#### Exercise instructions:
Please tally the lines below that contain the string "Title" and reply with that figure only.

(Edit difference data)

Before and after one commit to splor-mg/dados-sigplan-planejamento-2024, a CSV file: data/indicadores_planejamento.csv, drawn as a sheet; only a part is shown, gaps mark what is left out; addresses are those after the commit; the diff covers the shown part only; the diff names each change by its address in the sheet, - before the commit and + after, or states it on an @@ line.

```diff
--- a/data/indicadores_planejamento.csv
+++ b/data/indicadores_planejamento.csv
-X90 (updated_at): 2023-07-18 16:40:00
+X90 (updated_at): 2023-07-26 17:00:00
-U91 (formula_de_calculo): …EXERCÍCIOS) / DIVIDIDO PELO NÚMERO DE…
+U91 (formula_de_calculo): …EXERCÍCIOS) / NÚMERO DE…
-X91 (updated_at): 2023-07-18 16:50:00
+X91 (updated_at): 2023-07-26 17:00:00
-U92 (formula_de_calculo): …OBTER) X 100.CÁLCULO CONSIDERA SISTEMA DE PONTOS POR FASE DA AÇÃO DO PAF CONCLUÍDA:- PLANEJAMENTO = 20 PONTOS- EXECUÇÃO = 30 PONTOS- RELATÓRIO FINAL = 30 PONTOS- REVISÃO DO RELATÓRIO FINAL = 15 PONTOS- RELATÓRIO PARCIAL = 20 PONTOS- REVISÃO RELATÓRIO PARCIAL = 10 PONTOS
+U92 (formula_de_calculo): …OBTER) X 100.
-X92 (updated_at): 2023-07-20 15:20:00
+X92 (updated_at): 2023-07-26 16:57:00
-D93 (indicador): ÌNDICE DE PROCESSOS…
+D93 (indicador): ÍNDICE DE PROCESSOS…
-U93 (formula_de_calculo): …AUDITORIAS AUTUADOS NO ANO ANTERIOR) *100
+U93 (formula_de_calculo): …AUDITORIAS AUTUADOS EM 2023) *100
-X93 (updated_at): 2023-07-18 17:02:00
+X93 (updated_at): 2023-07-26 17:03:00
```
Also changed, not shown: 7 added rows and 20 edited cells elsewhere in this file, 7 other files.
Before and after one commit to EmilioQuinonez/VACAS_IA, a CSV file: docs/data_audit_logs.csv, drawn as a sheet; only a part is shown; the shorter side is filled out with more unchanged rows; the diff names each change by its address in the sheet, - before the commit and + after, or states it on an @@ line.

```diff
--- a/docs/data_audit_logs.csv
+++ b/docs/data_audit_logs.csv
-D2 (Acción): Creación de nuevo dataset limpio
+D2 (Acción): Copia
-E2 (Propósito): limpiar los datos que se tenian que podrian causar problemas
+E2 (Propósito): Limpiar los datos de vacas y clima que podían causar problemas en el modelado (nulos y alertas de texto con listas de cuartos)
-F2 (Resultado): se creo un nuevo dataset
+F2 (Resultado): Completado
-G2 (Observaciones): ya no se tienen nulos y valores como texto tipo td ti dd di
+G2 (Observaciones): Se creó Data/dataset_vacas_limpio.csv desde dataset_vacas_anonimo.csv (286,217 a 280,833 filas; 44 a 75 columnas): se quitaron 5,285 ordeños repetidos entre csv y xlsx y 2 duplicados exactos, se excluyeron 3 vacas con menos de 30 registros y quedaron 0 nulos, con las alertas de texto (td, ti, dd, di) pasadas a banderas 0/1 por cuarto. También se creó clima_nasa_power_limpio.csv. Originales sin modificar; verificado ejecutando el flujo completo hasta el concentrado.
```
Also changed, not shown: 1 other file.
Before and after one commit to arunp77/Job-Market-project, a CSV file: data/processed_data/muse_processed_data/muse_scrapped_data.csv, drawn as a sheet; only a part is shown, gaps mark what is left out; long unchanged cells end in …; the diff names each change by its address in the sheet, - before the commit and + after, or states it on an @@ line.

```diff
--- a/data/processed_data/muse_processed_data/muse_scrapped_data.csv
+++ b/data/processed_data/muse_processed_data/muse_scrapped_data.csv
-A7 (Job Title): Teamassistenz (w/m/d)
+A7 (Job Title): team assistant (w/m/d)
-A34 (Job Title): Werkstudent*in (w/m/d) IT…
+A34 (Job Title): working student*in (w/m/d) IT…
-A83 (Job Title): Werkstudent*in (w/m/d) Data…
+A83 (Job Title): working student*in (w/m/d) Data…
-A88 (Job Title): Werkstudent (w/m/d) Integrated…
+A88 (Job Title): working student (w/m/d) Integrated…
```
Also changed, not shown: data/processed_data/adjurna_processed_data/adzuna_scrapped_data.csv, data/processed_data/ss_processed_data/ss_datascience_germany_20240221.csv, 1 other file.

#### Reply:
8